Since the Japanese bubble burst over 20 years ago, Western economists have been pleading with the Japanese government and the Bank of Japan to increase government spending and keep interest rates low. For years they have obliged them. Japan now owes its creditors close to two and a half times its GDP with no end to the deflationary recession in site.
When intervention does not work, interventionists have a handy response always at the ready. The problem is not the intervention, but the fact that it was not implemented on a grand enough scale. This reminds me of what a faith healer said when his efforts failed to heal a child he had placed his hands upon.
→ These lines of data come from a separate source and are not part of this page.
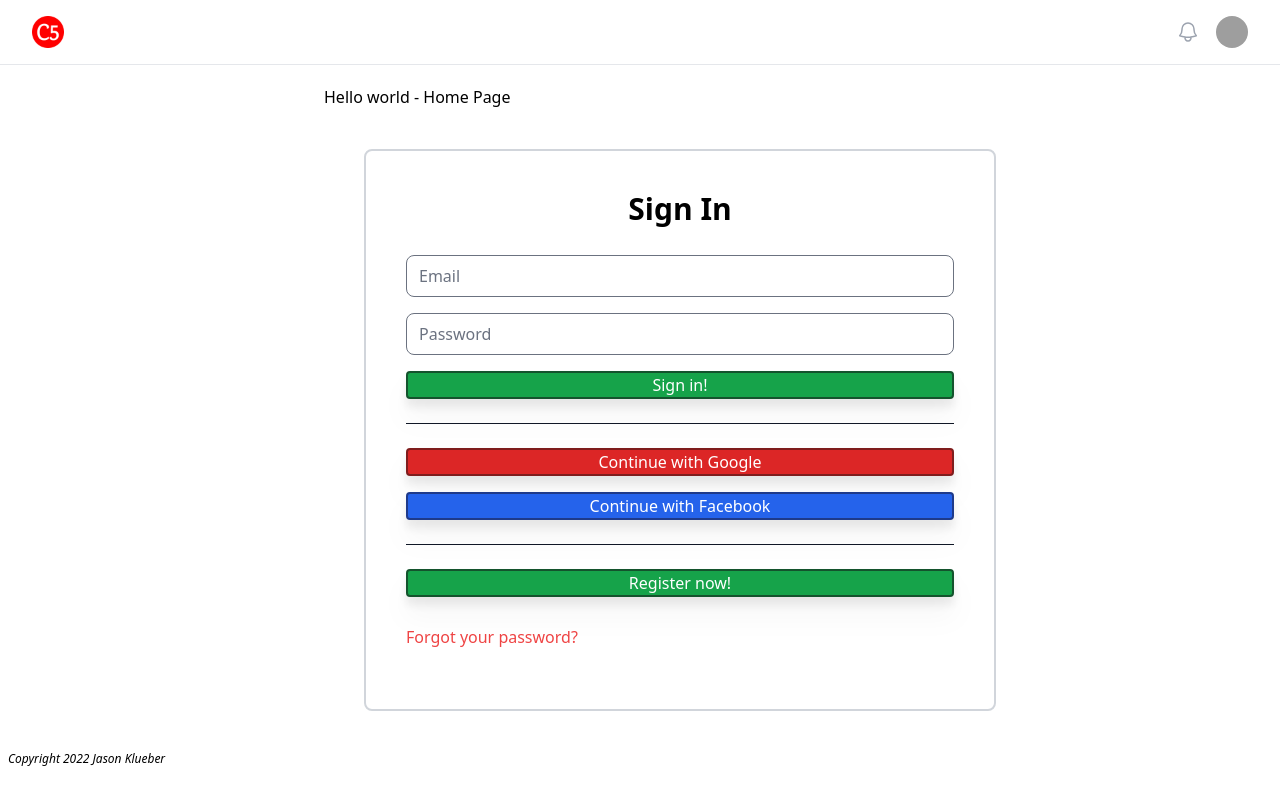
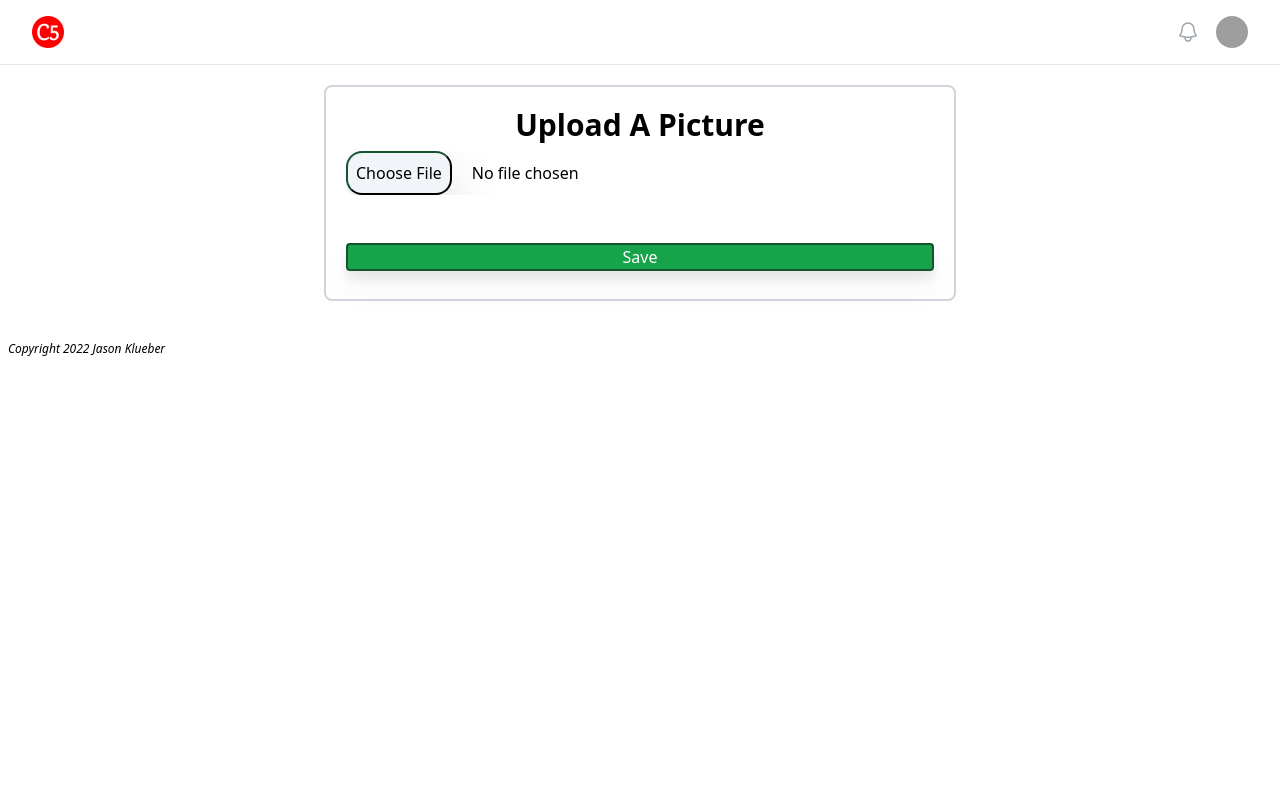
Before and after one commit to jdklueber/captionator-5000, a React (Create React App) app: page / in a window 1280 px wide. Built offline with nearby package versions, Linux system fonts and the light colour scheme; grey boxes are pictures that could not be loaded; the HTML template or start-up script is replaced by a standard one.

Commit message:
Wrapped up OAuth layouts

```diff
--- a/src/App.js
+++ b/src/App.js
@@ -1,8 +1,8 @@
 import {BrowserRouter, Routes, Route} from "react-router-dom";
-import Home from "./pages/Home";
 import Header from "./components/frame/Header";
 import Footer from "./components/frame/Footer";
 import ContentArea from "./components/frame/ContentArea";
+import UploadPicture from "./pages/UploadPicture";
 function App() {
   return (
     <>
@@ -10,7 +10,7 @@ function App() {
         <ContentArea>
               <BrowserRouter>
                   <Routes>
-                      <Route path={"/"} element={<Home/>}/>
+                      <Route path={"/"} element={<UploadPicture/>}/>
                   </Routes>
               </BrowserRouter>
         </ContentArea>
--- a/src/components/oauth/ForgotPassword.js
+++ b/src/components/oauth/ForgotPassword.js
@@ -1,11 +1,12 @@
 import StyledInput from "../ui/StyledInput";
 import Button from "../ui/Button";
 import constants from "../../constants";
+import H2 from "../ui/H2";
 
 function ForgotPassword({modeChangeHook}) {
     return (
         <div className={"py-10"}>
-            <h2 className={"font-bold text-3xl max-w-fit mx-auto"}>Forgot Password</h2>
+            <H2>Forgot Password</H2>
 
             <div className={"mx-auto w-full my-5 px-5 md:px-10"}>
                 <StyledInput type={"text"} placeholder={"Email"}/>
--- a/src/components/oauth/Oauth.js
+++ b/src/components/oauth/Oauth.js
@@ -3,6 +3,7 @@ import constants from "../../constants";
 import SignIn from "./SignIn";
 import SignUp from "./SignUp";
 import ForgotPassword from "./ForgotPassword";
+import Frame from "../ui/Frame";
 
 function Oauth() {
     const [mode, setMode] = useState(constants.oauth.SIGN_IN);
@@ -14,9 +15,9 @@ function Oauth() {
 
 
     return (
-        <div className={"w-full border-2 rounded-lg border-gray-300 mx-auto my-5 md:m-10"}>
+        <Frame>
             {content}
-        </div>
+        </Frame>
     );
 }
 
--- a/src/components/oauth/SignIn.js
+++ b/src/components/oauth/SignIn.js
@@ -2,11 +2,12 @@ import StyledInput from "../ui/StyledInput";
 import Button from "../ui/Button";
 import HorizontalRule from "../ui/HorizontalRule";
 import constants from "../../constants";
+import H2 from "../ui/H2";
 
 function SignIn({modeChangeHook}) {
     return (
         <div className={"py-10"}>
-            <h2 className={"font-bold text-3xl max-w-fit mx-auto"}>Sign In</h2>
+            <H2>Sign In</H2>
 
             <div className={"mx-auto w-full my-5 px-5 md:px-10"}>
                 <StyledInput type={"text"} placeholder={"Email"}/>
--- a/src/components/oauth/SignUp.js
+++ b/src/components/oauth/SignUp.js
@@ -2,11 +2,12 @@ import StyledInput from "../ui/StyledInput";
 import Button from "../ui/Button";
 import HorizontalRule from "../ui/HorizontalRule";
 import constants from "../../constants";
+import H2 from "../ui/H2";
 
 function SignUp({modeChangeHook}) {
     return (
         <div className={"py-10"}>
-            <h2 className={"font-bold text-3xl max-w-fit mx-auto"}>Sign Up</h2>
+            <H2>Sign Up</H2>
 
             <div className={"mx-auto w-full my-5 px-5 md:px-10"}>
                 <StyledInput type={"text"} placeholder={"Display Name"}/>
--- /dev/null
+++ b/src/components/ui/Frame.js
@@ -0,0 +1,9 @@
+function Frame({children}) {
+    return (
+        <div className={"w-full border-2 rounded-lg border-gray-300 mx-auto my-5 p-5"}>
+            {children}
+        </div>
+    );
+}
+
+export default Frame;
--- /dev/null
+++ b/src/components/ui/H2.js
@@ -0,0 +1,7 @@
+function H2({children}) {
+    return (
+        <h2 className={"font-bold text-3xl max-w-fit mx-auto"}>{children}</h2>
+    );
+}
+
+export default H2;
--- /dev/null
+++ b/src/components/ui/ReadOnlyField.js
@@ -0,0 +1,9 @@
+function ReadOnlyField({label, value}) {
+    return (
+        <div className={"w-full border-2 border-gray-300 my-2 p-2 rounded-lg"}>
+            {label.toUpperCase()}: {value}
+        </div>
+    );
+}
+
+export default ReadOnlyField;
--- /dev/null
+++ b/src/pages/Profile.js
@@ -0,0 +1,37 @@
+import H2 from "../components/ui/H2";
+import {useState} from "react";
+import StyledInput from "../components/ui/StyledInput";
+import Button from "../components/ui/Button";
+import Frame from "../components/ui/Frame";
+import ReadOnlyField from "../components/ui/ReadOnlyField";
+
+function Profile() {
+    const [editMode, setEditMode] = useState(true);
+    const [displayName, setDisplayName] = useState("Dummy Name");
+    const emailAddress = "foo@bar.com";
+
+    let name = <ReadOnlyField label={"name"} value={displayName}/>
+    if (editMode) {
+        name = <StyledInput type={"text"} placeholder={"Display Name"} value={displayName}
+                            onChange={(evt) => setDisplayName(evt.currentTarget.value)}/>
+    }
+
+    const saveChanges = () => {
+        setEditMode(false);
+    }
+
+    return (
+        <div>
+            <H2>Profile Page</H2>
+            <Frame>
+                <div>{name}</div>
+                <ReadOnlyField label={"email"} value={emailAddress}/>
+                {   editMode ? <Button onClick={() => {saveChanges()}} label={"Save"}/> :
+                    <Button onClick={() => {setEditMode(true)}} label={"Update"}/>
+                }
+            </Frame>
+        </div>
+    );
+}
+
+export default Profile;
--- /dev/null
+++ b/src/pages/UploadPicture.js
@@ -0,0 +1,18 @@
+import H2 from "../components/ui/H2";
+import Frame from "../components/ui/Frame";
+import StyledInput from "../components/ui/StyledInput";
+import Button from "../components/ui/Button";
+import constants from "../constants";
+
+function UploadPicture() {
+    return (
+        <Frame>
+            <H2>Upload A Picture</H2>
+            <StyledInput type="file" className={"file:border-green-900 file:p-2 file:rounded-2xl file:bg-slate-100" +
+                " file:drop-shadow-2xl file:mr-5 mb-10"}/>
+            <Button label={"Save"} style={constants.buttons.GREEN}/>
+        </Frame>
+    );
+}
+
+export default UploadPicture;
```
Also changed, not shown: src/pages/IndividualPicture.js (added), 1 other file (tests, documents, lock files or other folders).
The problem was not that the faith healer was a charlatan, but that the child’s loved ones did not believe in the power of the Holy Spirit enough.
The usual market touts and the mainstream media are trumpeting the election of new Japanese Prime Minister Shinzo Abe because, “the scale of this budget suggests that Abe’s new administration is serious about stimulating the economy.”
What the article does not tell the reader is that Japan has been spending lots of money for years in an attempt to jump start its moribund economy. The central government’s budget deficit has been below 3% twice in the last 20 years, and interest rates have been close to zero for over a decade and a half; yet, no one considers that perhaps the cure is responsible for the disease.
Rather, the only path seems to involve doing more of the same, which brings us to the latest attempt to return Japan to growth once and for all. The new government proposes an additional ¥12tr ($141bn) in spending. This figure includes window dressing like ¥100bn ($1.2bn) to fund loans for firms to develop new technologies and another ¥70bn ($905mm) in loans to fund Japanese firms’ overseas M & A, but there is more substantial spending in €4tr ($47bn) for public works projects and ¥2.6tr ($30.5bn) to fund pension payments.
Did those last two figures jump at you? They should have. First, Japan has been spending money on bridges to nowhere for years, and its population is shrinking. The last thing it needs to do is borrow $47bn and blow it on projects of questionable utility.
Second, Japan is increasing its budget by $30.5bn to fund pension payments. This is a significant development, because it shows that payments to retirees are running much higher than anticipated just a few months ago. This fact also presages lower income tax revenues as workers become retirees at a faster clip than forecast.
This new budget does not represent hope for an end to Japan’s persistent economic woes. What the Prime Minister’s proposals show is that Japan is now sinking faster than forecast. If 2013 brings a debt crisis, the culprit will not be European.